Bob Woolever admits he and his wife Jan spoil the mini flock of chickens in the backyard of their Orcutt home.
“We feed them spaghetti, popcorn, biscuits, watermelon, pomegranates, corn on the cob. We also give them oyster shells and eggshells which we throw in the oven and then break into tiny pieces. Most chickens live to about 7 years, but we wouldn’t be surprised if they lived to be twice that age,” said Mr. Woolever.
To say that Dixie, Butter Rum, Penny and Henrietta are spoiled is putting it mildly.
Their luxurious coop, which is 12 feet tall, has a fancy chandelier, a spiral staircase and a wallpapered interior, along with a Dutch door and two windows.
Shingles cover the seven angles on the pitched roof, and the slanted walls are 6 feet wide on the bottom and 8 feet wide on the top.
“It’s called a Kentucky Coop,” said Mr. Woolever.

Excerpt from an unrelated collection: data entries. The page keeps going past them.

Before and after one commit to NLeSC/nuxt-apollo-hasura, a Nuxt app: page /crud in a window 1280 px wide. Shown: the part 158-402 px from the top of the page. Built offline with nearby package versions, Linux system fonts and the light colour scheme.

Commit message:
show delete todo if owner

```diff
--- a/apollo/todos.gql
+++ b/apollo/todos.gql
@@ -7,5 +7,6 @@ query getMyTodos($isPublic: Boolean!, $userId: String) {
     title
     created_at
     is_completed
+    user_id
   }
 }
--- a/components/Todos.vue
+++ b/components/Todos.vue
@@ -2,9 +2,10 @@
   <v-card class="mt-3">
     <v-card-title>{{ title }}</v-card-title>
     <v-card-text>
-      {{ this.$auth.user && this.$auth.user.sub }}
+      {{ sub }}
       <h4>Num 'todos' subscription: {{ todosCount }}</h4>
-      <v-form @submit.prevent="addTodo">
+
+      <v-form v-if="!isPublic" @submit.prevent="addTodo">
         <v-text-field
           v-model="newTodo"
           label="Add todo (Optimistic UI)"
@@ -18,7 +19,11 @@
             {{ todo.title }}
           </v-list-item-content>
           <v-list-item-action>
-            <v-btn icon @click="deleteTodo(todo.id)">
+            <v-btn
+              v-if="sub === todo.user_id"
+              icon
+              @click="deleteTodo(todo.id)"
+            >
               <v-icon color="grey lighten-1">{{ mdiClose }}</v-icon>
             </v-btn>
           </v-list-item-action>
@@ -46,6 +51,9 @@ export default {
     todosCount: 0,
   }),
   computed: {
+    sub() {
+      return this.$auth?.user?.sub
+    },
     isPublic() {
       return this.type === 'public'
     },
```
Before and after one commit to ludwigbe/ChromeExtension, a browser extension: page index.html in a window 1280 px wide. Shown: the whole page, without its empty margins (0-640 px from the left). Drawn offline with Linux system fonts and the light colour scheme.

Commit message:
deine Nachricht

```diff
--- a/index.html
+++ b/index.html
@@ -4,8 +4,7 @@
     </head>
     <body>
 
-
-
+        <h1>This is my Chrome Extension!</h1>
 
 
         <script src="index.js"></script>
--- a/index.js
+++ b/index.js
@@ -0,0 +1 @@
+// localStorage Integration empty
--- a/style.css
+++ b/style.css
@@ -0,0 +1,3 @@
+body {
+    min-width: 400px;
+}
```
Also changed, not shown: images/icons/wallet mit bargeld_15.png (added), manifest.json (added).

On the roof is a copper weathervane in the shape of a rooster.
“The coop cost about $15,000 and took a year to build,” Mr. Woolever told the News-Press during working hours at his business, Bob Woolever’s Tire Shoppe on South Fairview Avenue in Goleta.
“I’m the third generation owner. My grandpa, Robert Harrison Archibald Woolever, started it in 1960, and then my father, who has the same name, ran it,” said Mr. Woolever, who was born at St. Francis Hospital in 1963 and graduated from San Marcos High School in 1981.
He and his wife, who will be married 29 years Oct. 24, were novices at raising chickens when the idea of building a coop came to Mr. Woolever at the start of the pandemic.
“We weren’t able to travel, and we had just lost our two labs, Bonnie, 11, and Sonny, 15. I was interested in chickens and thought it would be a fun little hobby. I drew up a design on paper for our friend, Richard Gushwa of Buellton, to build,” Mr. Woolever said. “It turned out to be an amazing coop.
It’s made of reclaimed redwood and pine. We bought the chandelier at a thrift store, and it lights at night. The wallpaper has a chicken theme, and the spiral staircase, which is outside, came from a friend who has a coop.”
There are signs that say “Fresh Eggs” and “Chicken Crossing.”
“We bought them at an antique store in Orcutt. My sister Kim Woolever made the one that says ‘Woolever Coop.’ It is also predator proof because there is a Cooper’s hawk lurking in a pine tree behind the house.”
When the coop was finished, the couple bought what they thought were four hens and named them Henrietta, a Rhode Island Red; Dixie, a Plymouth Rock, and Butter Rum and Penny, two Easter Eggers.
“But after a week, we discovered Henrietta was a rooster, and we decided not to change his name. Henrietta rules the roost. He mates 15 times a day,” said Mr. Woolever.
“He also crows at 4 a.m., and our neighbor’s house is about 6 feet away.
So Henrietta sleeps in a dog carrier in our garage. My wife lets him out about 8 a.m., and he walks through the house and then runs to the coop to be with his girls. It’s the funniest thing to watch the way he runs,” said Mr. Woolever, who received a special gift from his wife at Christmas.
“It’s a harness with a leash so I can walk Henrietta.”
When the chickens aren’t enjoying the comforts of their fancy abode, they are free to stroll around the backyard “destroying all our plants,” he said.